If regeneration doesn’t function properly it leads to a build up of soot affecting performance and fuel economy, left unattended this will result in a Blocked DPF which can ultimately cause very expensive damage to other engine components. A blocked DPF is also potentially dangerous as it can cause overheating in the exhaust system and cause a fire risk. To prevent this damage most newer vehicles will go into “Limp Home” safety mode at this stage, meaning the vehicle will have minimum power barely sufficient to crawl home. For regeneration to take place it requires the vehicle to be driven regularly at some speed on open roads e.g. motorway driving, typically driving at around 2500 RPM for approx 30mins at least once a month, this will keep things working. However, many diesel vehicles are used primarily in urban areas or on short stop start journeys e.g. local deliveries, taxi’s, school runs etc and many have auto gearbox, so the vehicle does not get the chance to heat up sufficiently and is unable to carry out a full regeneration process.
Even if the regeneration functions as it should, over time the Ash Residue will build up in the DPF and have the same affect ultimately resulting in a blocked DPF. For this reason a DPF is classified as a Serviceable Item by the vehicle manufacturers like brake pads or air filters etc and not covered under warranty. DPF systems therefore need to be maintained properly.
WHAT ARE MY OPTIONS?
If your DPF warning light is on, please do not ignore it (typical dash warning symbols below). Get professional advice, consider your options carefully and attend to the problem. Leaving it will ultimately cost you much more in additional repair bills and it can be dangerous.

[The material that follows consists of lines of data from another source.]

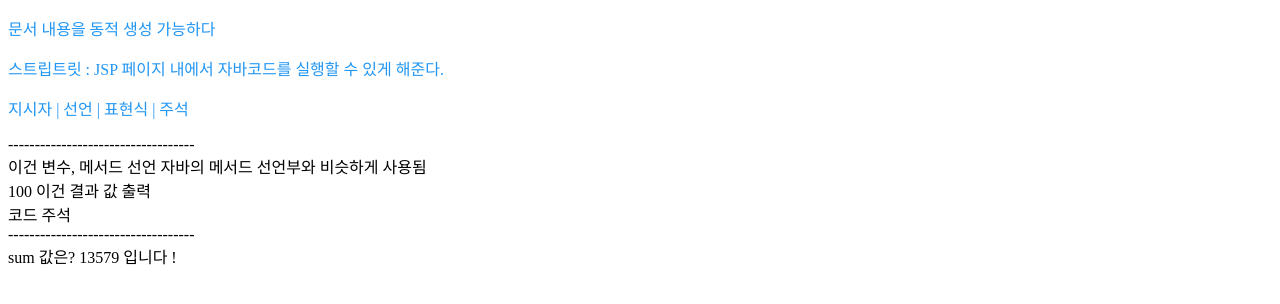
Repository: hyejux/JSP_STUDY
Page: http://localhost/JSPPractice2/JSP_ex1.jsp
The author's editor kept a copy of each file at every save. The page is drawn from the files as they stood at one save, then again after the next save.
The browser window is 1280 px wide. The pictures show the whole page.
The page is served by Tomcat 9.

Above is the page before, as saved 2025-01-07 14:48:14.

After the next save:
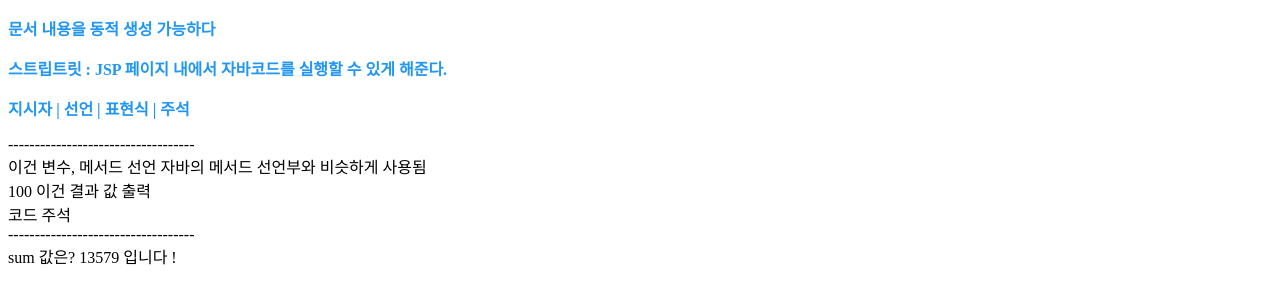
Saved 9 s later.
--- a/JSPPractice2/src/main/webapp/css/style.css
+++ b/JSPPractice2/src/main/webapp/css/style.css
@@ -1,4 +1,4 @@
 .info{
 	color : #2196f3;
-	font-wegiht: bold;
+	font-weight: bold;
 }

By the time your DPF warning lights are visible your DPF will already be significantly blocked. Forced regeneration by a garage or a “blast down the motorway” is not likely to cure the problem, these only work as preventative maintenance. So at this stage realistically you have the following 2 options:-
IS DPF Removal LEGAL?
It is not illegal to remove the DPF, however in the UK it is an offence to use a vehicle on the road that no longer complies with the emissions standards it was designed to meet.
Changing any part of the exhaust or emissions system with a part other than the vehicle manufacturer’s original part that may change the emissions could be an offence. Currently emissions testing outside the London Emissions Zone (LEZ) is limited to the standard MOT test.